(Records for processing)
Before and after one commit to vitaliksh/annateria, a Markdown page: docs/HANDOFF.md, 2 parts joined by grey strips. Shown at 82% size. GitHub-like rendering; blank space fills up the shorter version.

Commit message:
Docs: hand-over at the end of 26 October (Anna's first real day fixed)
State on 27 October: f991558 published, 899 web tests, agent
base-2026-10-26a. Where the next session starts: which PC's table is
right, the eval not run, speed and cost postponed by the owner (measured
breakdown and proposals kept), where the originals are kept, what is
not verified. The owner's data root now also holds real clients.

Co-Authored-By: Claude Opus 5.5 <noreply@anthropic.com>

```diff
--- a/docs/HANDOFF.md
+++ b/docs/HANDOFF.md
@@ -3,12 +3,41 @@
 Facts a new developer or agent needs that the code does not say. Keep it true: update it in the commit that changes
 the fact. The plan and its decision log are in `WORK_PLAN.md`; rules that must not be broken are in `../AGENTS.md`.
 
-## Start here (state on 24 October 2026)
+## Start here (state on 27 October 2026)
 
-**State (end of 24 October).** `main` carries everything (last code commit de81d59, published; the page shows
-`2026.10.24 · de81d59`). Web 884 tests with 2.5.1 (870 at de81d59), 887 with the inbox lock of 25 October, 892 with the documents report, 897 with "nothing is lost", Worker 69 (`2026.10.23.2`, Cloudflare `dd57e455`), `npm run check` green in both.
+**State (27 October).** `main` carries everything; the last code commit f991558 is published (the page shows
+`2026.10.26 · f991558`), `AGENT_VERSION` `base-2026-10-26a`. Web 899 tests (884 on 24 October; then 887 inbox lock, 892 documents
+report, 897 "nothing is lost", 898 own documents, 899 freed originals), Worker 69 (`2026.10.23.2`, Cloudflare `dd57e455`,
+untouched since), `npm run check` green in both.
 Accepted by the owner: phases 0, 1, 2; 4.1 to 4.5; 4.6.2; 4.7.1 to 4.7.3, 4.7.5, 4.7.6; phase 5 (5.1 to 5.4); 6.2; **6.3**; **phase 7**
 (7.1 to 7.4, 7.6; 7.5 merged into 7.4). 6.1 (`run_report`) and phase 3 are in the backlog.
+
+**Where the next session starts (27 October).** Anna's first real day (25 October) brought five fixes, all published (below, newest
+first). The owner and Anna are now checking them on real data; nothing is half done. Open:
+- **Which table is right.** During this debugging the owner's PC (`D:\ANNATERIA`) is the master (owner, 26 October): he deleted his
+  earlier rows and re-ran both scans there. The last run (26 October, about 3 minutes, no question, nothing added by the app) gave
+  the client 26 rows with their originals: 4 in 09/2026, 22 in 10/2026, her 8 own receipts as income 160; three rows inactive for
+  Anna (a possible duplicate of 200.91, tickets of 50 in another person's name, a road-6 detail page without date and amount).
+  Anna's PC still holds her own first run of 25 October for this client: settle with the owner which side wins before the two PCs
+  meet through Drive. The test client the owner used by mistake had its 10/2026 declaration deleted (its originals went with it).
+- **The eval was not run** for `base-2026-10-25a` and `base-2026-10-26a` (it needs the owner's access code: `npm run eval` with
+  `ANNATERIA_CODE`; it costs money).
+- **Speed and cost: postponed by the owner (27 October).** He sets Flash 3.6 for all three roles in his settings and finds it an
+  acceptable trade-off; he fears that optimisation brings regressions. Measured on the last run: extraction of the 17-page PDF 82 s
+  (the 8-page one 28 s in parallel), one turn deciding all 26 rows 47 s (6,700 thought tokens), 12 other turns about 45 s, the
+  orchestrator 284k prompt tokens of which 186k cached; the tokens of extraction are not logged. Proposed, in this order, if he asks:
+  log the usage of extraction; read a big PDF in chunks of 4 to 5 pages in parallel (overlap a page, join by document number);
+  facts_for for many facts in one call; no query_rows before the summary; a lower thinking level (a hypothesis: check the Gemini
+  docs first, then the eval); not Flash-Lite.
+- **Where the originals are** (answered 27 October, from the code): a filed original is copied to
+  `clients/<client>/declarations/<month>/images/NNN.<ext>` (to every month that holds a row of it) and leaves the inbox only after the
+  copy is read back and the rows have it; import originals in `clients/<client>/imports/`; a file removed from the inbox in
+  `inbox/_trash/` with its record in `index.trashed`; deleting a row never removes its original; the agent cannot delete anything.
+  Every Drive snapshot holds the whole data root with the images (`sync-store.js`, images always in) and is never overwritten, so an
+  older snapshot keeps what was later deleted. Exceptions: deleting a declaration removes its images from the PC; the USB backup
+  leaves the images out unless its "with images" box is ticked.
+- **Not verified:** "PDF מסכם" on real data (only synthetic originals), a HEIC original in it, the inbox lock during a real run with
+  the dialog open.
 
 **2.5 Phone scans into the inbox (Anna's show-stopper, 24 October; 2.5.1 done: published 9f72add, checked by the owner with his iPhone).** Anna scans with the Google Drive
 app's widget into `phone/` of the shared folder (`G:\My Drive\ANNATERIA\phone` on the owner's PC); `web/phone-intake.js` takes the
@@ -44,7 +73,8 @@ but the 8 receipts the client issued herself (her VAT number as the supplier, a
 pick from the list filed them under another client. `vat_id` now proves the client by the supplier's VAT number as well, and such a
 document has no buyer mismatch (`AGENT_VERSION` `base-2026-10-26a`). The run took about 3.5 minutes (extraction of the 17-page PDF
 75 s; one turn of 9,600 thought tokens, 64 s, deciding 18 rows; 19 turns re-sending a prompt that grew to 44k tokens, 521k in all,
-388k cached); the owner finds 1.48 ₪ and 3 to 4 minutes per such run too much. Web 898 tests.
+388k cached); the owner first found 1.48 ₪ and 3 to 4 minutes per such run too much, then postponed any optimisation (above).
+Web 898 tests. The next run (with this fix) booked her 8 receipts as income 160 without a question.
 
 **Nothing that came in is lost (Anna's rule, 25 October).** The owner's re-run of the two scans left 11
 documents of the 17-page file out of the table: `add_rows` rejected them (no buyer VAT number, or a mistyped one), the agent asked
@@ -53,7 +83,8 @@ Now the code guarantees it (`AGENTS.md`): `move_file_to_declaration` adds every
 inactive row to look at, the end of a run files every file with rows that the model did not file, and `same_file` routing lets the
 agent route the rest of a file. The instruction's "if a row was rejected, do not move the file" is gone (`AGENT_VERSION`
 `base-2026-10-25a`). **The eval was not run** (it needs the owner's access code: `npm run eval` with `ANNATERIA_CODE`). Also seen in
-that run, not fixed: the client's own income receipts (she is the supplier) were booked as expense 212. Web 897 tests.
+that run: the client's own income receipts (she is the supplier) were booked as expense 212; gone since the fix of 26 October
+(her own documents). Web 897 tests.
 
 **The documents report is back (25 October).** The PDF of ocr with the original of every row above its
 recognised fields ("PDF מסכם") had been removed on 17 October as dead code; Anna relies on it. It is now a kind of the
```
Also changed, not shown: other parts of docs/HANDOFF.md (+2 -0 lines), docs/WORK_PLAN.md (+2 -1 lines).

(Problem)
The full set of records above is to be printed again verbatim.

(Solution for this task)
Before and after one commit to vitaliksh/annateria, a Markdown page: docs/HANDOFF.md, 2 parts joined by grey strips. Shown at 82% size. GitHub-like rendering; blank space fills up the shorter version.

Commit message:
Docs: hand-over at the end of 26 October (Anna's first real day fixed)
State on 27 October: f991558 published, 899 web tests, agent
base-2026-10-26a. Where the next session starts: which PC's table is
right, the eval not run, speed and cost postponed by the owner (measured
breakdown and proposals kept), where the originals are kept, what is
not verified. The owner's data root now also holds real clients.

Co-Authored-By: Claude Opus 5.5 <noreply@anthropic.com>

```diff
--- a/docs/HANDOFF.md
+++ b/docs/HANDOFF.md
@@ -3,12 +3,41 @@
 Facts a new developer or agent needs that the code does not say. Keep it true: update it in the commit that changes
 the fact. The plan and its decision log are in `WORK_PLAN.md`; rules that must not be broken are in `../AGENTS.md`.
 
-## Start here (state on 24 October 2026)
+## Start here (state on 27 October 2026)
 
-**State (end of 24 October).** `main` carries everything (last code commit de81d59, published; the page shows
-`2026.10.24 · de81d59`). Web 884 tests with 2.5.1 (870 at de81d59), 887 with the inbox lock of 25 October, 892 with the documents report, 897 with "nothing is lost", Worker 69 (`2026.10.23.2`, Cloudflare `dd57e455`), `npm run check` green in both.
+**State (27 October).** `main` carries everything; the last code commit f991558 is published (the page shows
+`2026.10.26 · f991558`), `AGENT_VERSION` `base-2026-10-26a`. Web 899 tests (884 on 24 October; then 887 inbox lock, 892 documents
+report, 897 "nothing is lost", 898 own documents, 899 freed originals), Worker 69 (`2026.10.23.2`, Cloudflare `dd57e455`,
+untouched since), `npm run check` green in both.
 Accepted by the owner: phases 0, 1, 2; 4.1 to 4.5; 4.6.2; 4.7.1 to 4.7.3, 4.7.5, 4.7.6; phase 5 (5.1 to 5.4); 6.2; **6.3**; **phase 7**
 (7.1 to 7.4, 7.6; 7.5 merged into 7.4). 6.1 (`run_report`) and phase 3 are in the backlog.
+
+**Where the next session starts (27 October).** Anna's first real day (25 October) brought five fixes, all published (below, newest
+first). The owner and Anna are now checking them on real data; nothing is half done. Open:
+- **Which table is right.** During this debugging the owner's PC (`D:\ANNATERIA`) is the master (owner, 26 October): he deleted his
+  earlier rows and re-ran both scans there. The last run (26 October, about 3 minutes, no question, nothing added by the app) gave
+  the client 26 rows with their originals: 4 in 09/2026, 22 in 10/2026, her 8 own receipts as income 160; three rows inactive for
+  Anna (a possible duplicate of 200.91, tickets of 50 in another person's name, a road-6 detail page without date and amount).
+  Anna's PC still holds her own first run of 25 October for this client: settle with the owner which side wins before the two PCs
+  meet through Drive. The test client the owner used by mistake had its 10/2026 declaration deleted (its originals went with it).
+- **The eval was not run** for `base-2026-10-25a` and `base-2026-10-26a` (it needs the owner's access code: `npm run eval` with
+  `ANNATERIA_CODE`; it costs money).
+- **Speed and cost: postponed by the owner (27 October).** He sets Flash 3.6 for all three roles in his settings and finds it an
+  acceptable trade-off; he fears that optimisation brings regressions. Measured on the last run: extraction of the 17-page PDF 82 s
+  (the 8-page one 28 s in parallel), one turn deciding all 26 rows 47 s (6,700 thought tokens), 12 other turns about 45 s, the
+  orchestrator 284k prompt tokens of which 186k cached; the tokens of extraction are not logged. Proposed, in this order, if he asks:
+  log the usage of extraction; read a big PDF in chunks of 4 to 5 pages in parallel (overlap a page, join by document number);
+  facts_for for many facts in one call; no query_rows before the summary; a lower thinking level (a hypothesis: check the Gemini
+  docs first, then the eval); not Flash-Lite.
+- **Where the originals are** (answered 27 October, from the code): a filed original is copied to
+  `clients/<client>/declarations/<month>/images/NNN.<ext>` (to every month that holds a row of it) and leaves the inbox only after the
+  copy is read back and the rows have it; import originals in `clients/<client>/imports/`; a file removed from the inbox in
+  `inbox/_trash/` with its record in `index.trashed`; deleting a row never removes its original; the agent cannot delete anything.
+  Every Drive snapshot holds the whole data root with the images (`sync-store.js`, images always in) and is never overwritten, so an
+  older snapshot keeps what was later deleted. Exceptions: deleting a declaration removes its images from the PC; the USB backup
+  leaves the images out unless its "with images" box is ticked.
+- **Not verified:** "PDF מסכם" on real data (only synthetic originals), a HEIC original in it, the inbox lock during a real run with
+  the dialog open.
 
 **2.5 Phone scans into the inbox (Anna's show-stopper, 24 October; 2.5.1 done: published 9f72add, checked by the owner with his iPhone).** Anna scans with the Google Drive
 app's widget into `phone/` of the shared folder (`G:\My Drive\ANNATERIA\phone` on the owner's PC); `web/phone-intake.js` takes the
@@ -44,7 +73,8 @@ but the 8 receipts the client issued herself (her VAT number as the supplier, a
 pick from the list filed them under another client. `vat_id` now proves the client by the supplier's VAT number as well, and such a
 document has no buyer mismatch (`AGENT_VERSION` `base-2026-10-26a`). The run took about 3.5 minutes (extraction of the 17-page PDF
 75 s; one turn of 9,600 thought tokens, 64 s, deciding 18 rows; 19 turns re-sending a prompt that grew to 44k tokens, 521k in all,
-388k cached); the owner finds 1.48 ₪ and 3 to 4 minutes per such run too much. Web 898 tests.
+388k cached); the owner first found 1.48 ₪ and 3 to 4 minutes per such run too much, then postponed any optimisation (above).
+Web 898 tests. The next run (with this fix) booked her 8 receipts as income 160 without a question.
 
 **Nothing that came in is lost (Anna's rule, 25 October).** The owner's re-run of the two scans left 11
 documents of the 17-page file out of the table: `add_rows` rejected them (no buyer VAT number, or a mistyped one), the agent asked
@@ -53,7 +83,8 @@ Now the code guarantees it (`AGENTS.md`): `move_file_to_declaration` adds every
 inactive row to look at, the end of a run files every file with rows that the model did not file, and `same_file` routing lets the
 agent route the rest of a file. The instruction's "if a row was rejected, do not move the file" is gone (`AGENT_VERSION`
 `base-2026-10-25a`). **The eval was not run** (it needs the owner's access code: `npm run eval` with `ANNATERIA_CODE`). Also seen in
-that run, not fixed: the client's own income receipts (she is the supplier) were booked as expense 212. Web 897 tests.
+that run: the client's own income receipts (she is the supplier) were booked as expense 212; gone since the fix of 26 October
+(her own documents). Web 897 tests.
 
 **The documents report is back (25 October).** The PDF of ocr with the original of every row above its
 recognised fields ("PDF מסכם") had been removed on 17 October as dead code; Anna relies on it. It is now a kind of the
```
Also changed, not shown: other parts of docs/HANDOFF.md (+2 -0 lines), docs/WORK_PLAN.md (+2 -1 lines).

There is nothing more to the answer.